I recently had a discussion with someone I know about dating and relationships and the spectrum of what is acceptable and what is not. I know I’m a little more generous with my views on dating and that it’s not always acceptable for everyone (I always say we should set boundaries for that reason) so we don’t come across major issues in the long run.
Dating is Just Dating
I’ve come to realize I’m a bit more lenient with my expectations with dating. If you aren’t committed it doesn’t make sense to me to limit yourself. I’ll give you an example:
You’re on Tinder, you’ve been chatting with two people at the same time and you’ve set up a date. If you’re like me you’ve probably only talked a handful of times so the actual getting to know someone part is reserved for the date. I’m set to meet them on Friday but then I get a notification I’ve got a match with that cute guy I was hoping for. This guy wants to meet Saturday of the same week. I don’t think I owe either of them anything. Neither of us know each other. I agree to go on the date.
From here, this scenario can go two ways. Either the first date goes well and I end up cancelling the second one or it was alright and I go on the second. I don’t think this is an issue, none of us have committed to each other. This could very well be the last time we see each other or it could be a relationship that only exists within the frame of five meetups.
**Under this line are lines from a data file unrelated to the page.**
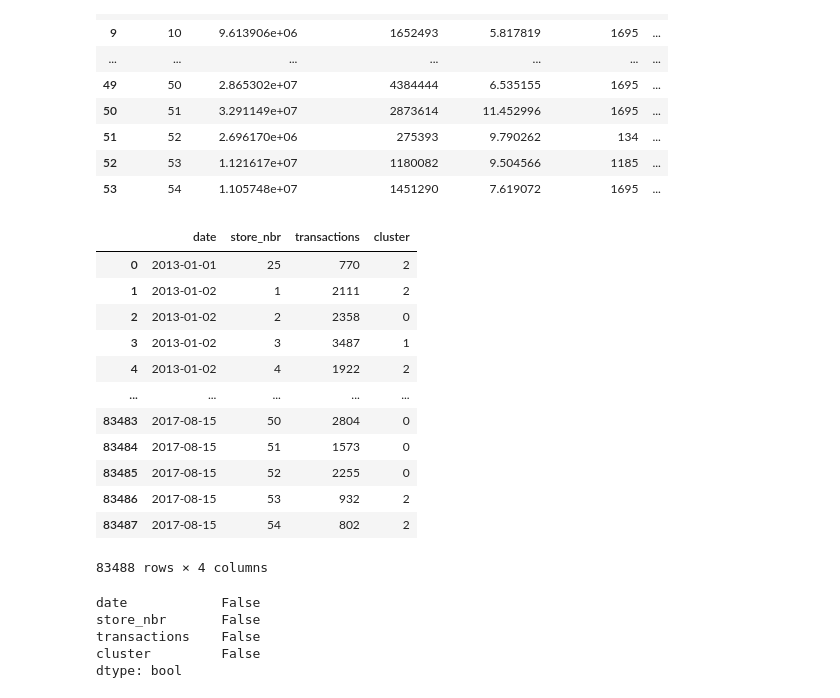
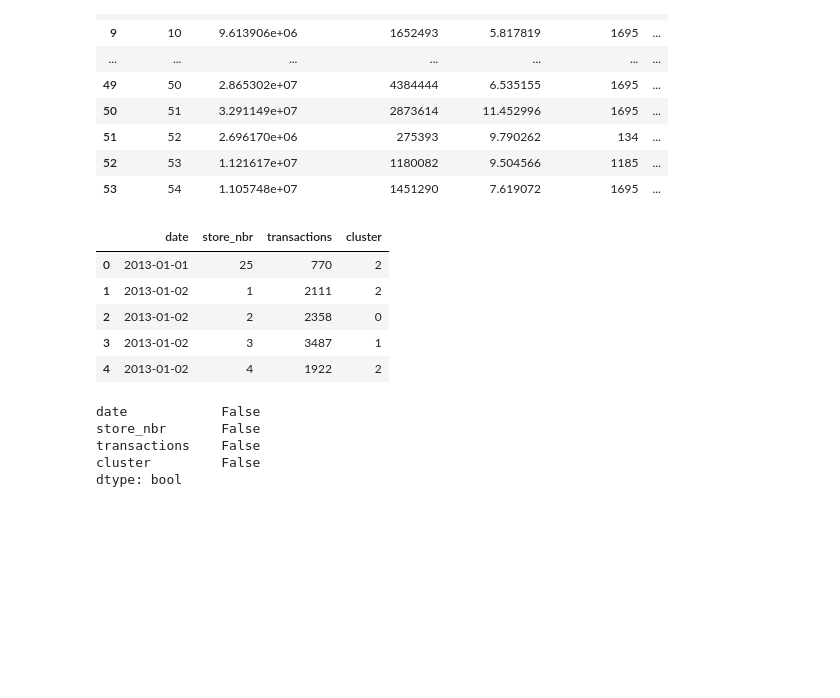
Before and after one commit to lgregs/TCC-PUCSP-CDIA, a Jupyter notebook: Prophet.ipynb, the cells around one changed output. Drawn from its saved outputs; the diff is of its cells as text; code cells hidden in the pictures; blank space fills up the shorter version.

```diff
--- a/Prophet.ipynb
+++ b/Prophet.ipynb
@@ -74,21 +61,14 @@ df_clusterizado
 # %%
 # Merge dos DataFrames utilizando a coluna 'store_nbr' como chave de junção
 transactions = pd.merge(transactions, df_clusterizado[['store_nbr', 'cluster']], on='store_nbr', how='left')
-transactions
+transactions.head()
 # %% [output]
 |  | date | store_nbr | transactions | cluster |
 | 0 | 2013-01-01 | 25 | 770 | 2 |
 | 1 | 2013-01-02 | 1 | 2111 | 2 |
 | 2 | 2013-01-02 | 2 | 2358 | 0 |
 | 3 | 2013-01-02 | 3 | 3487 | 1 |
 | 4 | 2013-01-02 | 4 | 1922 | 2 |
-| ... | ... | ... | ... | ... |
-| 83483 | 2017-08-15 | 50 | 2804 | 0 |
-| 83484 | 2017-08-15 | 51 | 1573 | 0 |
-| 83485 | 2017-08-15 | 52 | 2255 | 0 |
-| 83486 | 2017-08-15 | 53 | 932 | 2 |
-| 83487 | 2017-08-15 | 54 | 802 | 2 |
-83488 rows × 4 columns
 # %%
 transactions.isnull().any()
 # %% [output]
```
Also changed, not shown: parts of 38 cells of this notebook.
This idea seems to strike a cord with people and either it’s a revolution or revulsion.
My basic understanding of any sort of response going either way is that people don’t treat my opinion as normal. And for the life of me I can’t see why it has to be a big deal. Would you not want to cut out someone you didn’t like before it got worse? Why feel indebted to someone you don’t even know? At this point neither of you know each other and so it may seem callous but it means we’re almost strangers at this point.
If I start counting these encounters as more than they are then where do I start?
Does the above scenario mean I’ve been with two guys? Or one, or none? I know people who will be super serious about a guy they’ve known for a month when they’ve realistically met up with them four or five times in that month. I meet my local barista more often than some of these men.
I don’t mean to make light but honestly many of these people I’ll forget by the end of the year anyhow. It’s like a classroom friend you thought was your bestest best friend but now that you’ve graduated high school you can barely remember their face. That same feeling of treasuring memories without a face can apply to some of these men. I know it sounds callous but for some (more than most) these relationships aren’t more than a brief inbetween actual relationships. But in that same breath, people will make a bigger deal out of such an encounter — interpreting that person as a body count just because it’s a method of judging and setting unrealistic expectations. For some reason these encounters that fall back onto anonymous faces we briefly met get measured as something inherently important.
The concept of sex changes how these people are remembered. Yes, it could’ve been amazing, yes it can sometimes mean you’d like to do it all over again. But at the end of the day the encounter was brief if not memorable. But then what does it mean if this isn’t a part of the ‘body count’? The reason I think it gets tricky here is because it shows how there isn’t a real standard for what is a body count, does a one night stand count? And if there’s no standard then what is the real point to creating a measurement? What it is is a way to judge others and how they choose to share themselves.
My Categorizations are Mine
And I know they aren’t relatable to everyone. But bottom line is that the reason why I think body counts don’t matter is because that number is mine. It’s a product of the situations I’ve felt comfortable exploring, nothing less and nothing more. Judging my number is judging how comfortable I have been with sharing myself with others. What you’re asking is for me to be ashamed of my experiences and my choices regardless of how good they were for me. Making each encounter a number erases the history of how I got to meet with my partner and reduces the emotional impact of what I shared.
Some encounters are more important than others but that doesn’t mean they didn’t fulfill whatever I was hoping they would at the time. And it also doesn’t mean that they were all my choice. If you’ve had bad luck in your dating then there isn’t really much you can do about what your body count is except become celibate because you hit that imaginary number you didn’t want to.
I know people who have been dumped many times for a variety of reasons (many of them early on in their lives) but does that mean they should’ve stopped seeing people because they hit their number early on? No. It doesn’t make any sense to limit yourself because of some arbitrary system that doesn’t make any sense in anyone’s head except the person using that information to judge you.